Here are 7 killer re-engagement email examples that put these best practices into action.

7 re-engagement email examples to win back hearts, minds, and opens

1. JetBlue


What’s good about this re-engagement email:

  • It’s personalized with the word “you”
  • It targets emotions (breakups ARE hard and emotionally draining)
  • It offers alternatives to unsubscribing (BUT it still gives an unsubscribe option, which is important)

2. Kate Spade


What’s good about this re-engagement email:

  • This email goes to Kate Spade’s inactive subscribers – but it’s segmented so that it only goes to subscribers who get emails in the Gmail promotions tab
  • The curiosity-inducing CTA teases updates to come (an incentive to open the next email too)

3. Teespring


“Just approach it like a one-to-one conversation. Remind them why they joined your list and that your goal is to help them achieve something.” – Prashant Murphy, Unlimitly.com

What’s good about this re-engagement email:

  • It gives you examples of your success, which is a good reason to stick around (“You’ve sold 214 products or $6016.39 in total sales.” “You’ve also averaged a 50% overall success rate.”)
  • It appeals to your emotions with an adorable puppy

4. David Lloyd


What’s good about this re-engagement email:

  • Again with those sad eyes…they just tug at your emotions!
  • The “come back to us” CTA copy is actionable and personal

5. Venmo


What’s good about this re-engagement email:

  • Instead of just addressing a problem (splitting a bill) it gives you a benefit you can use right away
  • Pizza emoji. Nothing like a delicious, visual reminder of what you could have immediately.

6. Urban Outfitters

“The more personally you can reach that disengaged contact and demonstrate an awareness of who and where they are, the more likely you are to re-engage them.” – Skip Shean, 16Wells

What’s good about this re-engagement email:

  • It targets emotions AND specific audience (the texting design and copy appeals to a younger, hipper demographic)
  • It gets personal. Personal, conversational emails are more engaging.

7. Lowes


What’s good about this re-engagement email:

  • Lowe’s highlights the improvements they’ve made since you left – and they prove it by telling you 5 million others are already with them
  • It fixes a problem that customers may not have even realized they had (toss those receipts along with everyone else, you don’t need ‘em!)

The best re-engagement email tip? Keep them engaged in the first place (here’s how…)

You always need a re-engagement email plan in your back pocket. Some people will always stop opening.
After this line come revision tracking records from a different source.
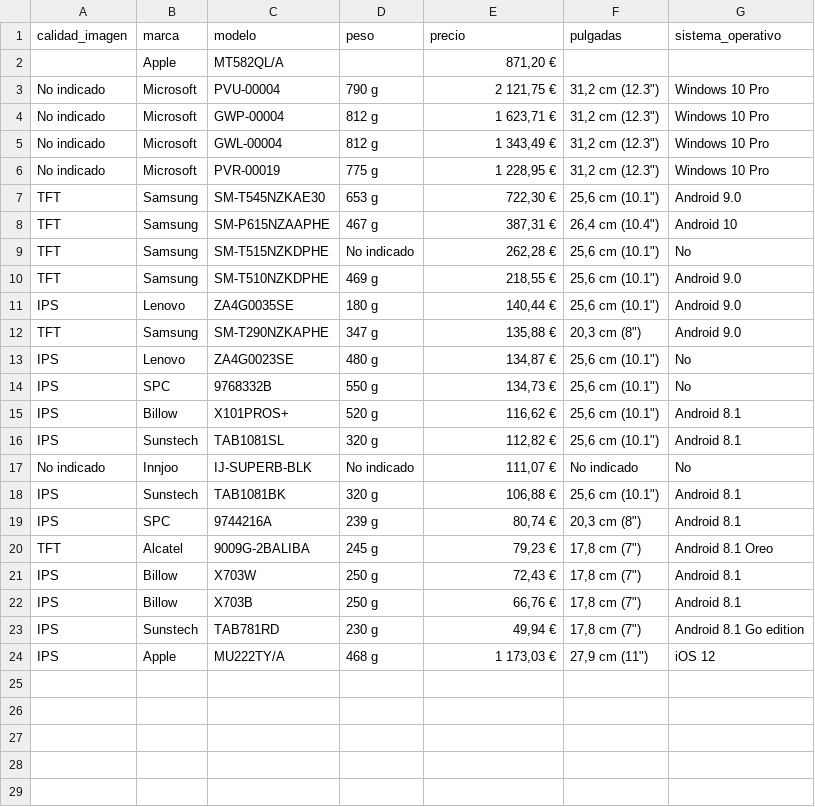
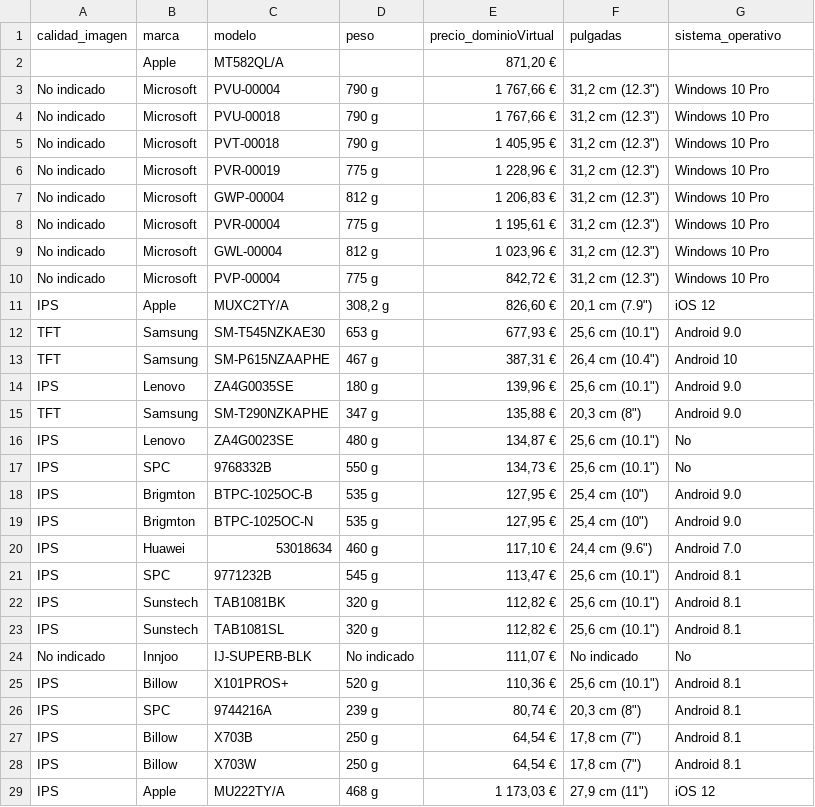
Before and after one commit to vblanesUOC/PRA1-Web-Scraping, a CSV file: csv/dominioVirtual/tabletsDominioVirtual.csv, drawn as a sheet.

```diff
--- a/csv/dominioVirtual/tabletsDominioVirtual.csv
+++ b/csv/dominioVirtual/tabletsDominioVirtual.csv
@@ -1,12 +1,15 @@
-calidad_imagen,marca,modelo,peso,precio,pulgadas,sistema_operativo
+calidad_imagen,marca,modelo,peso,precio_dominioVirtual,pulgadas,sistema_operativo
 ,Apple,MT582QL/A,,"871,20 €",,
- No indicado,Microsoft,PVU-00004, 790 g,"2 121,75 €"," 31,2 cm (12.3"")", Windows 10 Pro
- No indicado,Microsoft,GWP-00004, 812 g,"1 623,71 €"," 31,2 cm (12.3"")", Windows 10 Pro
- No indicado,Microsoft,GWL-00004, 812 g,"1 343,49 €"," 31,2 cm (12.3"")", Windows 10 Pro
- No indicado,Microsoft,PVR-00019, 775 g,"1 228,95 €"," 31,2 cm (12.3"")", Windows 10 Pro
- TFT,Samsung,SM-T545NZKAE30, 653 g,"722,30 €"," 25,6 cm (10.1"")", Android 9.0
+ No indicado,Microsoft,PVU-00004, 790 g,"1 767,66 €"," 31,2 cm (12.3"")", Windows 10 Pro
+ No indicado,Microsoft,PVU-00018, 790 g,"1 767,66 €"," 31,2 cm (12.3"")", Windows 10 Pro
+ No indicado,Microsoft,PVT-00018, 790 g,"1 405,95 €"," 31,2 cm (12.3"")", Windows 10 Pro
+ No indicado,Microsoft,PVR-00019, 775 g,"1 228,96 €"," 31,2 cm (12.3"")", Windows 10 Pro
+ No indicado,Microsoft,GWP-00004, 812 g,"1 206,83 €"," 31,2 cm (12.3"")", Windows 10 Pro
+ No indicado,Microsoft,PVR-00004, 775 g,"1 195,61 €"," 31,2 cm (12.3"")", Windows 10 Pro
+ No indicado,Microsoft,GWL-00004, 812 g,"1 023,96 €"," 31,2 cm (12.3"")", Windows 10 Pro
+ No indicado,Microsoft,PVP-00004, 775 g,"842,72 €"," 31,2 cm (12.3"")", Windows 10 Pro
+ IPS,Apple,MUXC2TY/A," 308,2 g","826,60 €"," 20,1 cm (7.9"")", iOS 12
+ TFT,Samsung,SM-T545NZKAE30, 653 g,"677,93 €"," 25,6 cm (10.1"")", Android 9.0
  TFT,Samsung,SM-P615NZAAPHE, 467 g,"387,31 €"," 26,4 cm (10.4"")", Android 10
- TFT,Samsung,SM-T515NZKDPHE, No indicado,"262,28 €"," 25,6 cm (10.1"")", No
- TFT,Samsung,SM-T510NZKDPHE, 469 g,"218,55 €"," 25,6 cm (10.1"")", Android 9.0
- IPS,Lenovo,ZA4G0035SE, 180 g,"140,44 €"," 25,6 cm (10.1"")", Android 9.0
+ IPS,Lenovo,ZA4G0035SE, 180 g,"139,96 €"," 25,6 cm (10.1"")", Android 9.0
  TFT,Samsung,SM-T290NZKAPHE, 347 g,"135,88 €"," 20,3 cm (8"")", Android 9.0
@@ -14,11 +17,13 @@ calidad_imagen,marca,modelo,peso,precio,pulgadas,sistema_operativo
  IPS,SPC,9768332B, 550 g,"134,73 €"," 25,6 cm (10.1"")", No
- IPS,Billow,X101PROS+, 520 g,"116,62 €"," 25,6 cm (10.1"")", Android 8.1
+ IPS,Brigmton,BTPC-1025OC-B, 535 g,"127,95 €"," 25,4 cm (10"")", Android 9.0
+ IPS,Brigmton,BTPC-1025OC-N, 535 g,"127,95 €"," 25,4 cm (10"")", Android 9.0
+ IPS,Huawei,53018634, 460 g,"117,10 €"," 24,4 cm (9.6"")", Android 7.0
+ IPS,SPC,9771232B, 545 g,"113,47 €"," 25,6 cm (10.1"")", Android 8.1
+ IPS,Sunstech,TAB1081BK, 320 g,"112,82 €"," 25,6 cm (10.1"")", Android 8.1
  IPS,Sunstech,TAB1081SL, 320 g,"112,82 €"," 25,6 cm (10.1"")", Android 8.1
  No indicado,Innjoo,IJ-SUPERB-BLK, No indicado,"111,07 €", No indicado, No
- IPS,Sunstech,TAB1081BK, 320 g,"106,88 €"," 25,6 cm (10.1"")", Android 8.1
+ IPS,Billow,X101PROS+, 520 g,"110,36 €"," 25,6 cm (10.1"")", Android 8.1
  IPS,SPC,9744216A, 239 g,"80,74 €"," 20,3 cm (8"")", Android 8.1
- TFT,Alcatel,9009G-2BALIBA, 245 g,"79,23 €"," 17,8 cm (7"")", Android 8.1 Oreo
- IPS,Billow,X703W, 250 g,"72,43 €"," 17,8 cm (7"")", Android 8.1
- IPS,Billow,X703B, 250 g,"66,76 €"," 17,8 cm (7"")", Android 8.1
- IPS,Sunstech,TAB781RD, 230 g,"49,94 €"," 17,8 cm (7"")", Android 8.1 Go edition
+ IPS,Billow,X703B, 250 g,"64,54 €"," 17,8 cm (7"")", Android 8.1
+ IPS,Billow,X703W, 250 g,"64,54 €"," 17,8 cm (7"")", Android 8.1
  IPS,Apple,MU222TY/A, 468 g,"1 173,03 €"," 27,9 cm (11"")", iOS 12
```
Also changed, not shown: 2 other files.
BUT, you can be proactive and keep those numbers down.

Here are the four key ways to keep your subscribers engaged:

  1. Check where your subscribers come from – are some sources getting you more inactive subscribers?
  2. Check your opt-in practices – make sure you’re only emailing people who want to hear from you
  3. Check your welcome email series to see if its instructions and resources were clear enough to get people started
  4. Have a plan, like a regular list-cleaning check, to make sure you clean inactive subscribers off your list

And finally…one of the most universally applicable pieces of marketing advice you’ll ever hear:

“Test endlessly. You’re never right on your first try.” – Chloé Hamel de Monchenault, Okisam